What is Shock Wave Therapy?
A shock wave in medical terminology is a sonic pulse that can pass through the surface of a body without injury to act upon the tissues below.
It was first used in the area of medicine by urologists in the 1980s in the disintegration of kidney stones and was adapted for use on other musculoskeletal regions of the body 15 years ago where it has demonstrated significant improvements in many chronic musculoskeletal disorders.
How does it work?
A shock wave is generated by a machine and is transferred into the body through a water-based gel, radiating outwards into the tissues within its field of scope. The shock wave stimulates the local metabolism and circulation resulting in a boost to the body’s own natural healing process. This is a particularly beneficial effect in those with chronic musculoskeletal disorders or pain.
Shock waves can also assist in the breaking down of calcium deposits within tendons, and can alleviate pain by affecting the sensory nerve fibres in the region that transmit messages of pain.
What does it treat?
Shock wave therapy suits best those affected by a chronic musculoskeletal disorder, such as:
- Plantar fasciitis with/without heel spur
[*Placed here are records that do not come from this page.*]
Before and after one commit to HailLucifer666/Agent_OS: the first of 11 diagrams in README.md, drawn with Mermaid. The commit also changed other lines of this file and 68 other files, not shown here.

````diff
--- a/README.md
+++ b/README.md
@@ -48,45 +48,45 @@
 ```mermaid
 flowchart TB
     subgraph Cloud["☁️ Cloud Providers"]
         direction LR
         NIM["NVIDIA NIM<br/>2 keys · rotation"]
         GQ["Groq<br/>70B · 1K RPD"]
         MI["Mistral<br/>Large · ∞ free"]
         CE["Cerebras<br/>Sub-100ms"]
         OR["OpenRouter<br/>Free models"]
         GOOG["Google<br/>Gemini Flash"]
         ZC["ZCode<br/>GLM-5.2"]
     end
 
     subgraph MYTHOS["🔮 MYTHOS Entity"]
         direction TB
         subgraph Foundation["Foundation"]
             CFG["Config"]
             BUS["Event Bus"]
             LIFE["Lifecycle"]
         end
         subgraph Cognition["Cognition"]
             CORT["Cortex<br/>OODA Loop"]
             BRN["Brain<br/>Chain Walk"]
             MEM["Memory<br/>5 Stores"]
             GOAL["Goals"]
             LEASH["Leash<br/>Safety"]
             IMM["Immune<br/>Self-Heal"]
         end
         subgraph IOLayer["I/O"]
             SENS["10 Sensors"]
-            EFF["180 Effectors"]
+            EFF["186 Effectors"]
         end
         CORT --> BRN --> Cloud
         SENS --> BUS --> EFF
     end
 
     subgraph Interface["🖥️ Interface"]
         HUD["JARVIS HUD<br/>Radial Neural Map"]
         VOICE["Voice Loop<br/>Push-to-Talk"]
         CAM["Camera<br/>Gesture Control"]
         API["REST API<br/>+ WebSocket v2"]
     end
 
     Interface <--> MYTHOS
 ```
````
- Calcific rotator cuff tendonitis
- Achilles tendinopathy
- Patellar tendinopathy
- Myofascial trigger points
The area of research in shock wave therapy is forever expanding however and its effectiveness in other soft tissue disorders such as tennis or golfer’s elbow, tibial stress syndrome and adductor syndrome is being investigated thoroughly.
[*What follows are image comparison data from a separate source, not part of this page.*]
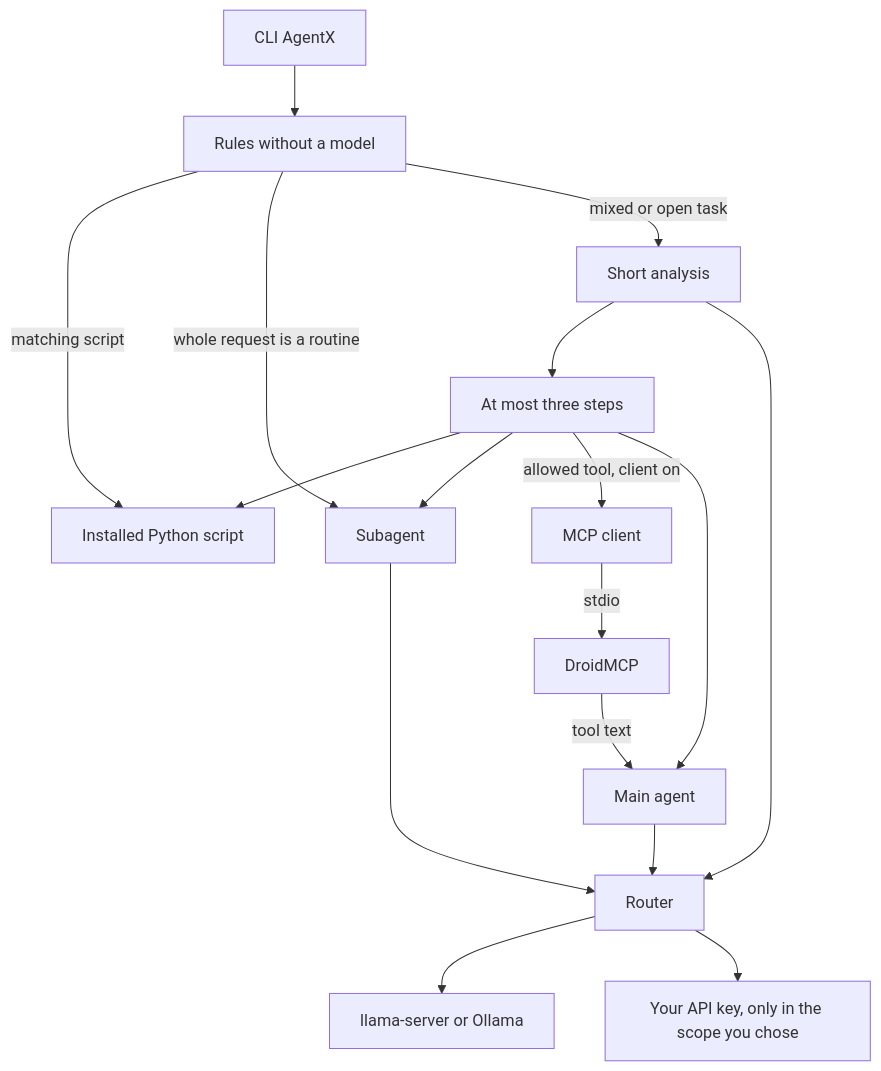
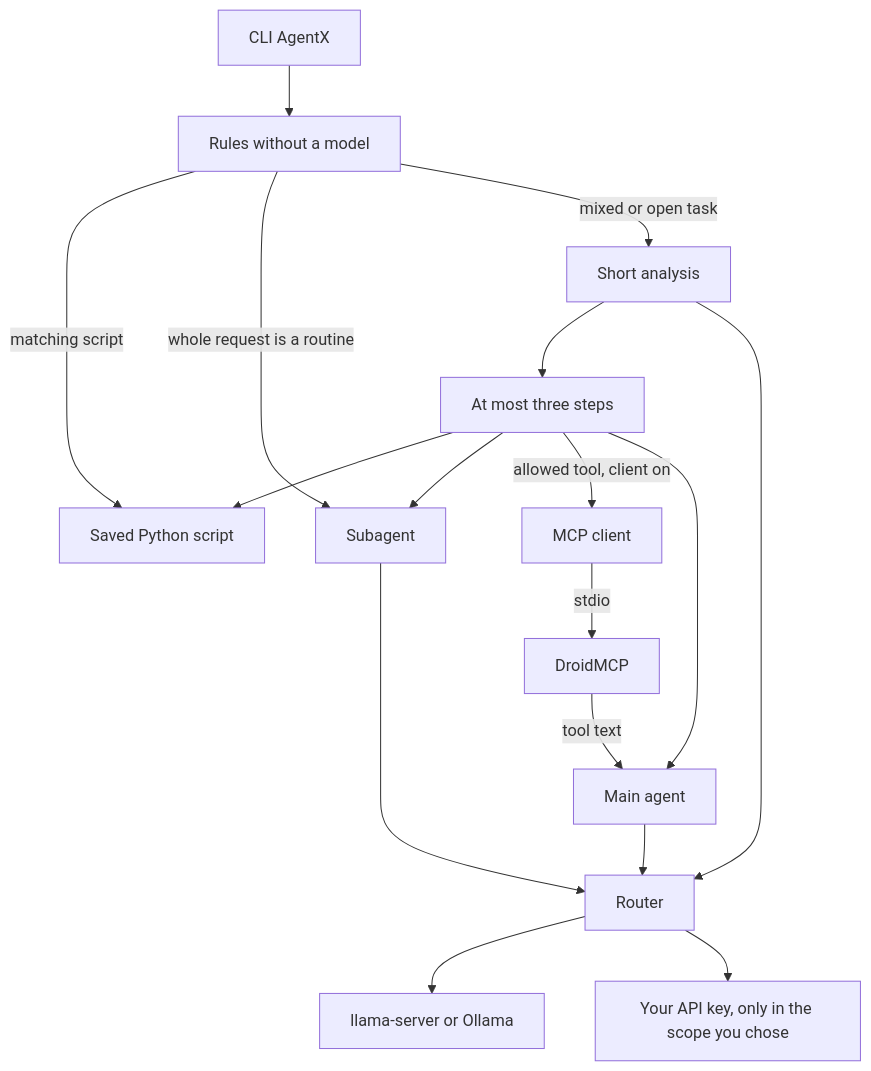
Before and after one commit to JoaoPHS/AgentX: the diagram in README.md, drawn with Mermaid. The commit also changed other lines of this file and 30 other files, not shown here.

````diff
--- a/README.md
+++ b/README.md
@@ -61,19 +78,19 @@
 ```mermaid
 flowchart TD
   cli[CLI AgentX] --> rules[Rules without a model]
-  rules -->|matching script| phoneScript[Installed Python script]
+  rules -->|matching script| savedScript[Saved Python script]
   rules -->|whole request is a routine| routine[Subagent]
   rules -->|mixed or open task| analyze[Short analysis]
   analyze --> plan[At most three steps]
   analyze --> router[Router]
-  plan --> phoneScript
+  plan --> savedScript
   plan --> routine
   plan -->|"allowed tool, client on"| mcpClient[MCP client]
   mcpClient -->|stdio| droid[DroidMCP]
   droid -->|tool text| mainAgent[Main agent]
   plan --> mainAgent
   routine --> router
   mainAgent --> router
   router --> local[llama-server or Ollama]
   router --> remote[Your API key, only in the scope you chose]
 ```
````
Are there any side effects?
Like any physical intervention, there are some side effects that can be observed following shock wave therapy. Most frequently, these are temporary soreness, swelling or reddening of the skin – though symptoms typically last for only 24-48 hours after the intervention. There are certain conditions however where shock wave therapy is contraindicated or not advised. These include vascular or nerve disorders, tumours, pregnancy, over the growth plate in children or in cases of infection. Patients are always assessed and screened before undergoing shock wave therapy.
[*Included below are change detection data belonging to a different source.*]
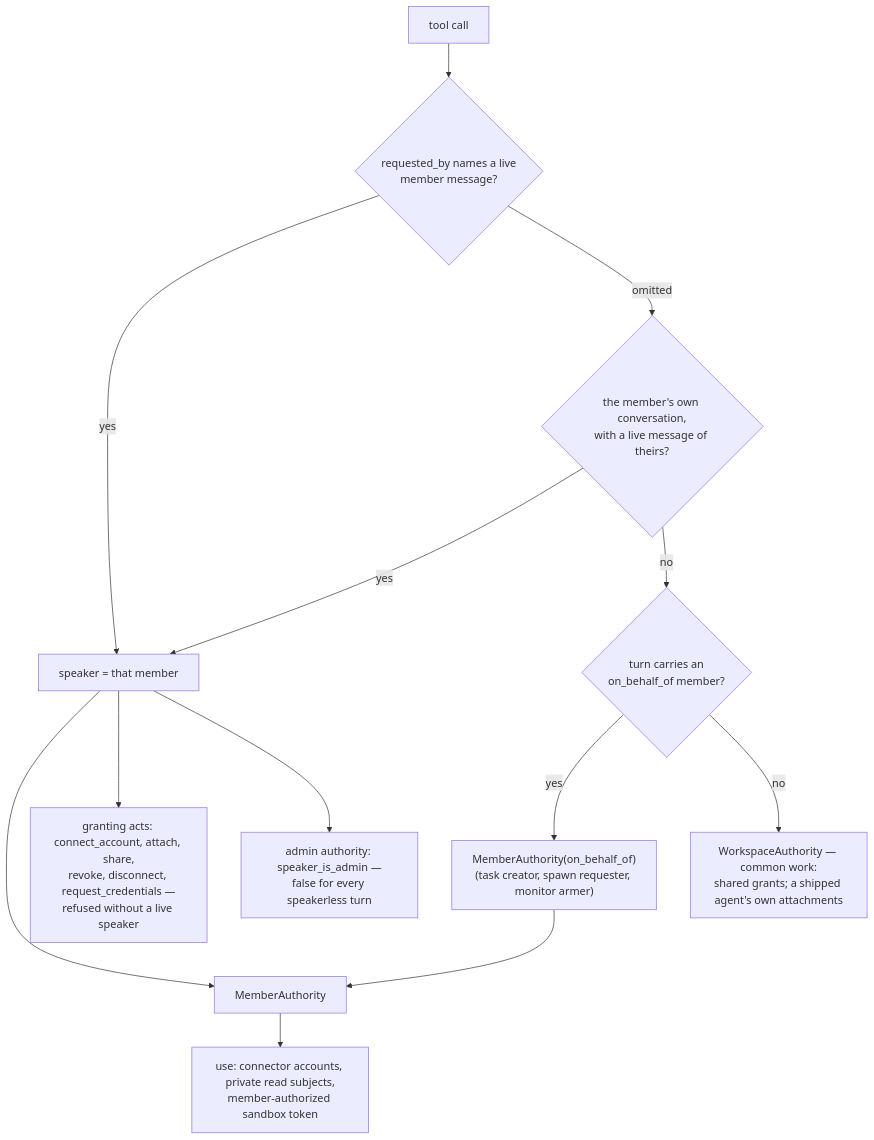
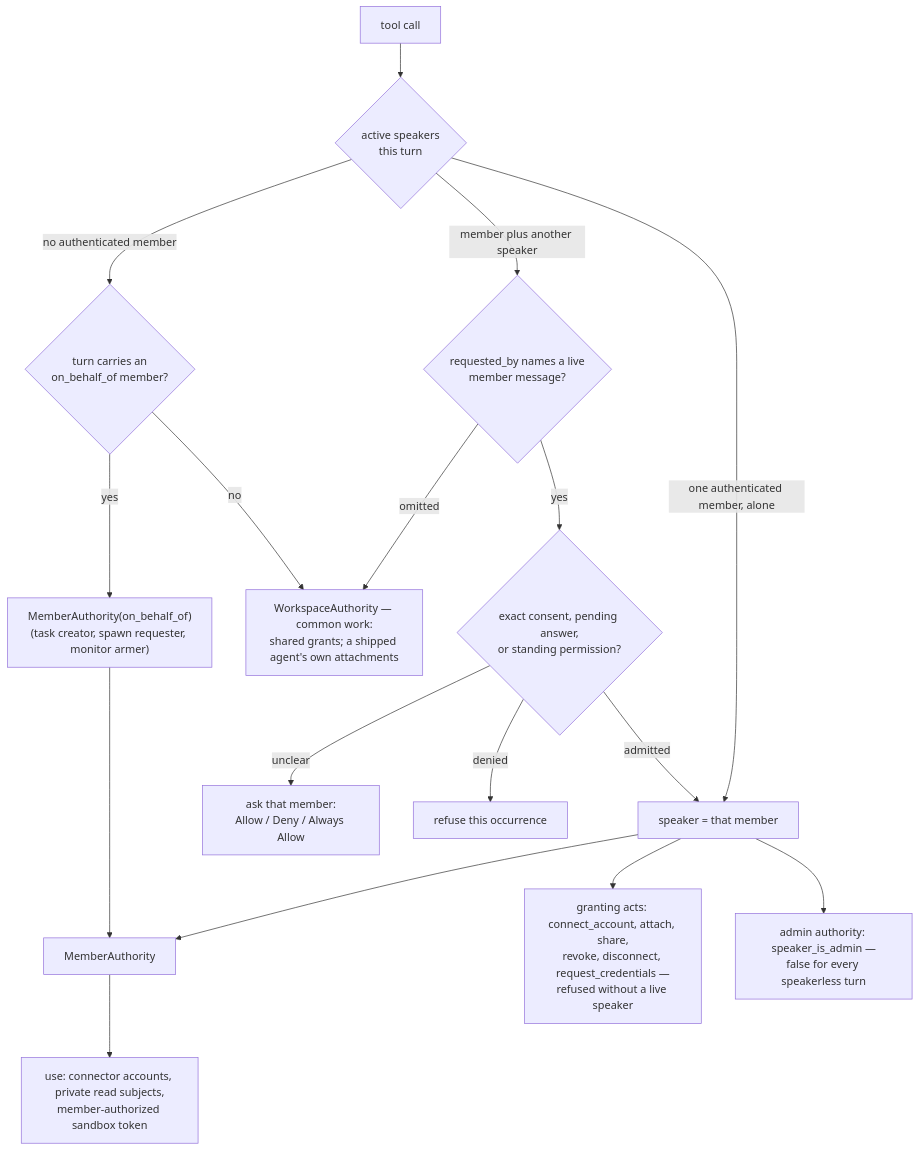
The second of 5 diagrams in docs/permissions.md (ufo-ai/ufo-core), drawn with Mermaid before and after one commit. The commit also changed other lines of this file and 202 other files, not shown here.

````diff
--- a/docs/permissions.md
+++ b/docs/permissions.md
@@ -75,15 +79,19 @@
 ```mermaid
 flowchart TD
-    TC["tool call"] --> RB{"requested_by names a live<br/>member message?"}
-    RB -->|yes| SP["speaker = that member"]
-    RB -->|omitted| OWN{"the member's own conversation,<br/>with a live message of theirs?"}
-    OWN -->|yes| SP
-    OWN -->|no| OB{"turn carries an<br/>on_behalf_of member?"}
+    TC["tool call"] --> AM{"active speakers<br/>this turn"}
+    AM -->|one authenticated member, alone| SP["speaker = that member"]
+    AM -->|member plus another speaker| RB{"requested_by names a live<br/>member message?"}
+    RB -->|yes| AU{"exact consent, pending answer,<br/>or standing permission?"}
+    AU -->|admitted| SP
+    AU -->|unclear| ASK["ask that member:<br/>Allow / Deny / Always Allow"]
+    AU -->|denied| STOP["refuse this occurrence"]
+    RB -->|omitted| NONE
+    AM -->|no authenticated member| OB{"turn carries an<br/>on_behalf_of member?"}
     OB -->|yes| BEH["MemberAuthority(on_behalf_of)<br/>(task creator, spawn requester, monitor armer)"]
     OB -->|no| NONE["WorkspaceAuthority — common work:<br/>shared grants; a shipped agent's own attachments"]
     SP --> ACT["MemberAuthority"]
     BEH --> ACT
     ACT --> USE["use: connector accounts, private read subjects,<br/>member-authorized sandbox token"]
     SP --> GR["granting acts: connect_account, attach, share,<br/>revoke, disconnect, request_credentials —<br/>refused without a live speaker"]
     SP --> AD["admin authority: speaker_is_admin —<br/>false for every speakerless turn"]
 ```
````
When should I consider shock wave?
If you have a chronic musculoskeletal disorder such as tendinopathy that has proven to be resistant to other interventions or treatments. Beneficial results can be seen as early as one week, though it usually requires 3-6 sessions to gain the full benefit.